Harris County electronic monitor population skyrockets to nearly 4,000

Experts question proper oversight in cases

Only 27 in Jan. 2019

The number of defendants on electronic monitoring in Harris County has surged from double-digits just a couple of years ago, to just over 4,000 as of this week, according to Harris County Pretrial Services.

“In the last two years, it’s been frequent,” said Garza with the Harris County Bail Bondsman Association. He also described the increased reliance on monitors as, “bail reform in a nutshell.”

In January 2019, the average daily monitor count in Harris County was 27 individuals, but as of Wednesday, the number was 4,016. Critics are attributing the rise to judges.

“People are trying to use the ankle monitors so that they aren’t politically on the hook if someone commits a crime while they are awaiting their day in court,” said Albert Fox Cahn, Director of the Surveillance Technology Oversight Project based in New York City.

Doug Griffith, President of the Houston Police Officers’ Union agrees.

“I believe it’s all just covering their backside,” said Griffith.

Garza said the devices are not the answer.

“Ankle monitors are not a fix-all,” he said.

Garza also adds that proper oversight has been absent in multiple murder cases where the suspect is a violent defendant required to be on an electronic monitor.

KPRC 2 Investigates examined two recent cases where the lack of monitor use was a factor. The first case involves Deon Ledet who killed HPD Senior Officer Bill Jeffrey months after never reporting for one.

The second focused on Jesus Gallegos who was listed by Crime Stoppers in a recent KPRC 2 Investigates report as the worst example of bond failure in Harris County.

Gallegos had a history of tampering with his monitor in the days before allegedly killing his girlfriend in November of 2020. County records also show he failed to charge his monitor numerous times.

Griffith, who attributes rising numbers of monitors on judges not implementing strict and costly bonds, questions defendants with a history of crime who are being provided with an electronic monitor.

”If you’ve got a guy that has committed three or four aggravated robberies and you’re just going to give him an ankle monitor and tell him to keep yourself at home, that is not going to work,” said Griffith.

For Garza, electronic monitors create a “false sense of security,” but adds that monitors can be successful under the right circumstances.

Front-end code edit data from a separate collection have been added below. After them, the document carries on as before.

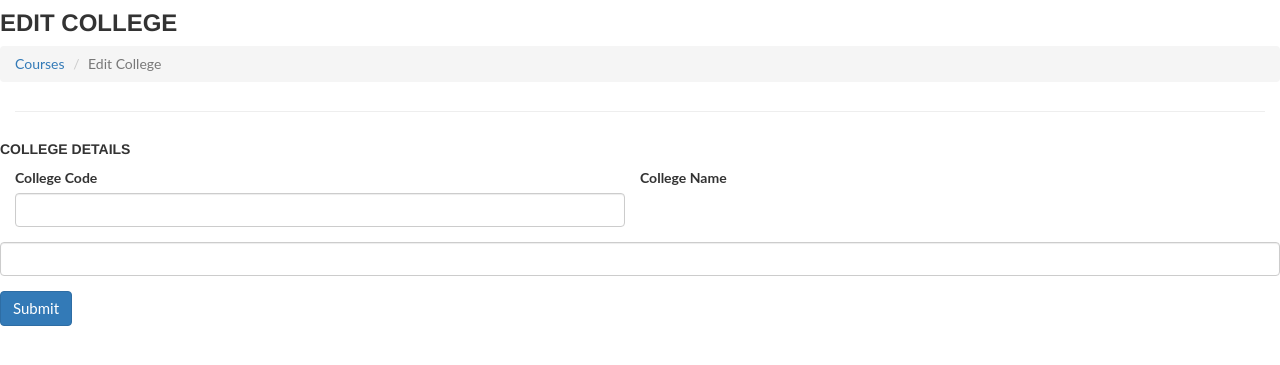
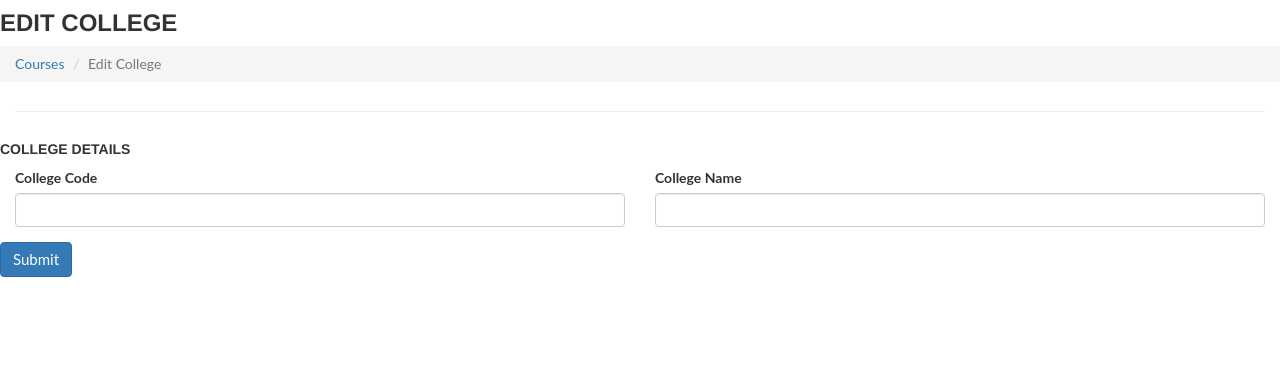
Before and after one commit to ShemaiahMontilla/SIS-WEB-VERSION-2.0, a Flask app: template app/templates/edit_college.html in a window 1280 px wide. Shown: the part 50-415 px from the top of the page. Run offline with Flask 2, Linux system fonts and the light colour scheme; the template is opened without the code that fills it: values that come from a table or form of the project are taken from there, others are empty; some libraries are stand-ins or nearby versions.

Commit message:
Changes in the edit college template

```diff
--- a/app/templates/edit_college.html
+++ b/app/templates/edit_college.html
@@ -33,12 +33,12 @@
                      </div>
                         </div>
 
-                        <div class="col-12">
+                        <div class="col-12 col-sm-6">
                         <div class="form-group">
                         <label>College Name</label>
                         {{ form.college_name(class_="form-control") }}
                      </div>
-                        </div>
+                  </div>
                         <div class="col-12">
                            {{ form.submit(class_="btn btn-primary" , style_="font-size: 1.5rem") }}
                         </div>
```
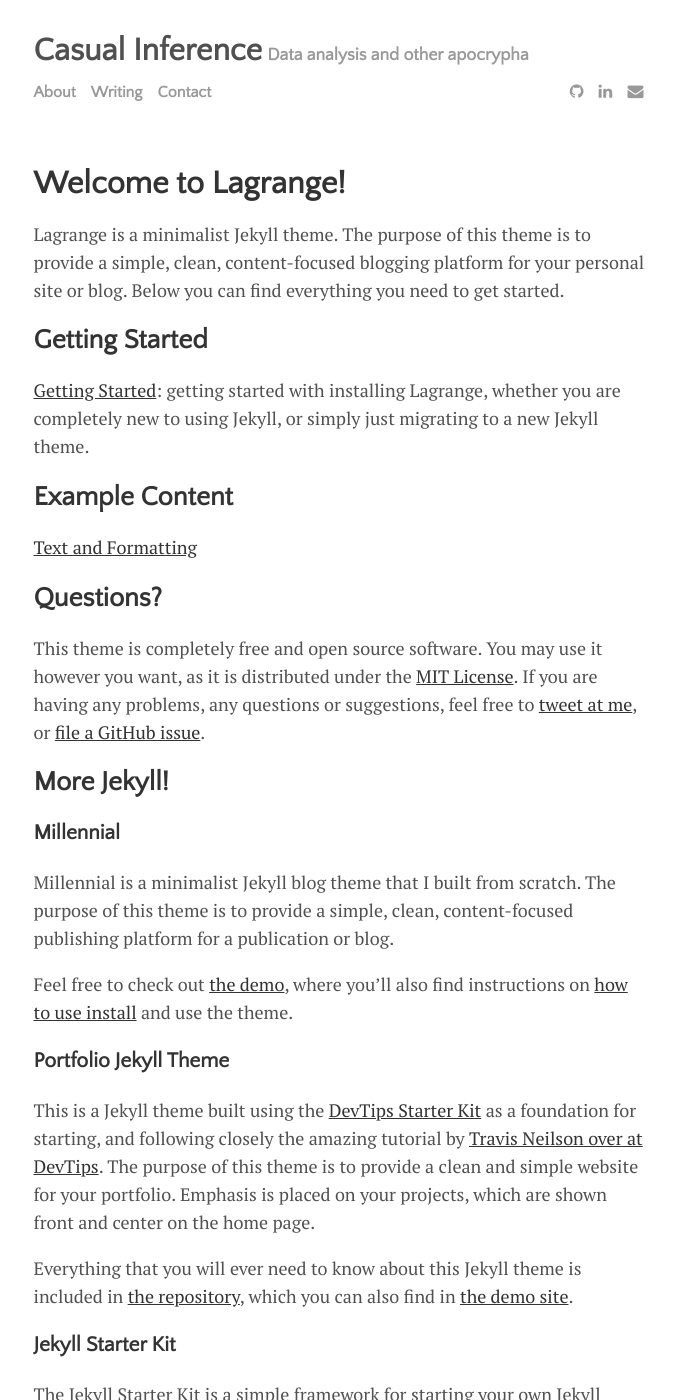
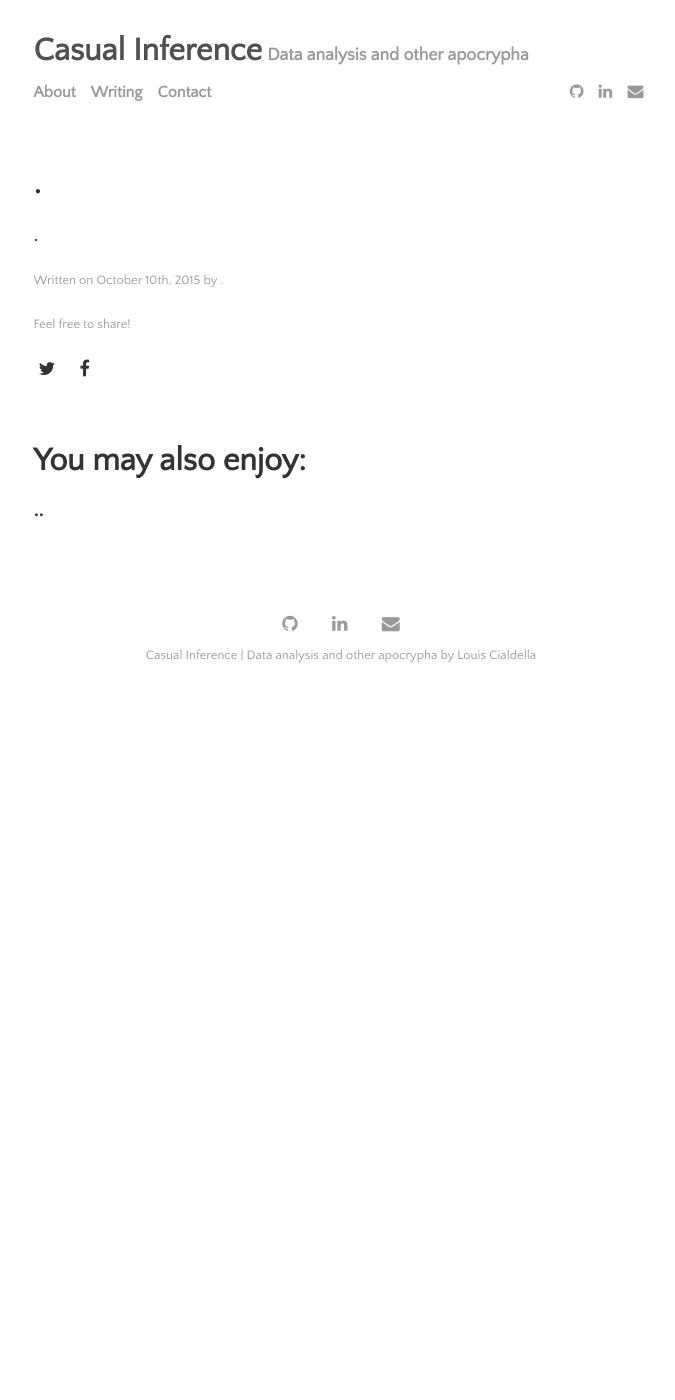
Before and after one commit to lmc2179/lmc2179.github.io, a Jekyll site: the page built from _posts/2015-10-10-getting-started.md, in a window 1280 px wide and 1400 px high. Shown: the whole window, without its empty margins (299-974 px from the left). Built offline with Jekyll 4.4.1, drawn with Linux system fonts in a browser that asks for light colours; some of the changed text lies outside the part shown.

Commit message:
Update 2015-10-10-getting-started.md

```diff
--- a/_posts/2015-10-10-getting-started.md
+++ b/_posts/2015-10-10-getting-started.md
@@ -1,42 +1,10 @@
 ---
 layout: post
-title: "Welcome to Lagrange!"
-author: "Paul Le"
+title: "."
+author: "."
 categories: journal
 tags: [documentation,sample]
 #image: mountains.jpg
 ---
 
-Lagrange is a minimalist Jekyll theme. The purpose of this theme is to provide a simple, clean, content-focused blogging platform for your personal site or blog. Below you can find everything you need to get started.
-
-## Getting Started
-
-[Getting Started]({{ site.github.url }}{% post_url 2015-10-10-getting-started %}): getting started with installing Lagrange, whether you are completely new to using Jekyll, or simply just migrating to a new Jekyll theme.
-
-## Example Content
-
-[Text and Formatting]({{ site.github.url }}{% post_url 2014-01-01-text-formatting-examples %})
-
-## Questions?
-
-This theme is completely free and open source software. You may use it however you want, as it is distributed under the [MIT License](http://choosealicense.com/licenses/mit/). If you are having any problems, any questions or suggestions, feel free to [tweet at me](https://twitter.com/intent/tweet?text=My%question%about%Lagrange%is:%&amp;via=paululele), or [file a GitHub issue](https://github.com/lenpaul/lagrange/issues/new).
-
-## More Jekyll!
-
-### Millennial
-
-Millennial is a minimalist Jekyll blog theme that I built from scratch. The purpose of this theme is to provide a simple, clean, content-focused publishing platform for a publication or blog.
-
-Feel free to check out <a href="https://lenpaul.github.io/Millennial/" target="_blank">the demo</a>, where you’ll also find instructions on <a href="https://lenpaul.github.io/Millennial/documentation/getting-started.html">how to use install</a> and use the theme.
-
-### Portfolio Jekyll Theme
-
-This is a Jekyll theme built using the [DevTips Starter Kit](http://devtipsstarterkit.com/) as a foundation for starting, and following closely the amazing tutorial by [Travis Neilson over at DevTips](https://www.youtube.com/watch?v=T6jKLsxbFg4&list=PL0CB3OvPhDA_STygmp3sDenx3UpdOMk7P). The purpose of this theme is to provide a clean and simple website for your portfolio. Emphasis is placed on your projects, which are shown front and center on the home page.
-
-Everything that you will ever need to know about this Jekyll theme is included in [the repository](https://github.com/LeNPaul/portfolio-jekyll-theme), which you can also find in [the demo site](https://lenpaul.github.io/portfolio-jekyll-theme/).
-
-### Jekyll Starter Kit
-
-The Jekyll Starter Kit is a simple framework for starting your own Jekyll project using all of the best practices that I learned from building my other Jekyll themes.
-
-Feel free to check out <a href="https://github.com/LeNPaul/jekyll-starter-kit" target="_blank">the GitHub repository</a>, where you’ll also find instructions on how to use install and use the theme.
+.
```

“It works when you have the support group,” said Garza.

Joe Russo with the American Probation and Parole Association believes success comes down to oversight.

“There has to be a very strict protocol and responses so that when someone does do something wrong on GPS that there is a quick certain response and they are held accountable,” Russo said.

Harris County Pretrial would not do an interview for this report, but an official said they have added staff recently and currently have 21 pretrial officers who are “regularly or temporarily assigned to the EM Unit.”

As for the cost of the device? According to Harris County Pretrial, the daily rate for a device is $3.71, which translates to an average of $113, with Harris County picking up the tab for the vast majority of the over 4,000 people who are currently being monitored.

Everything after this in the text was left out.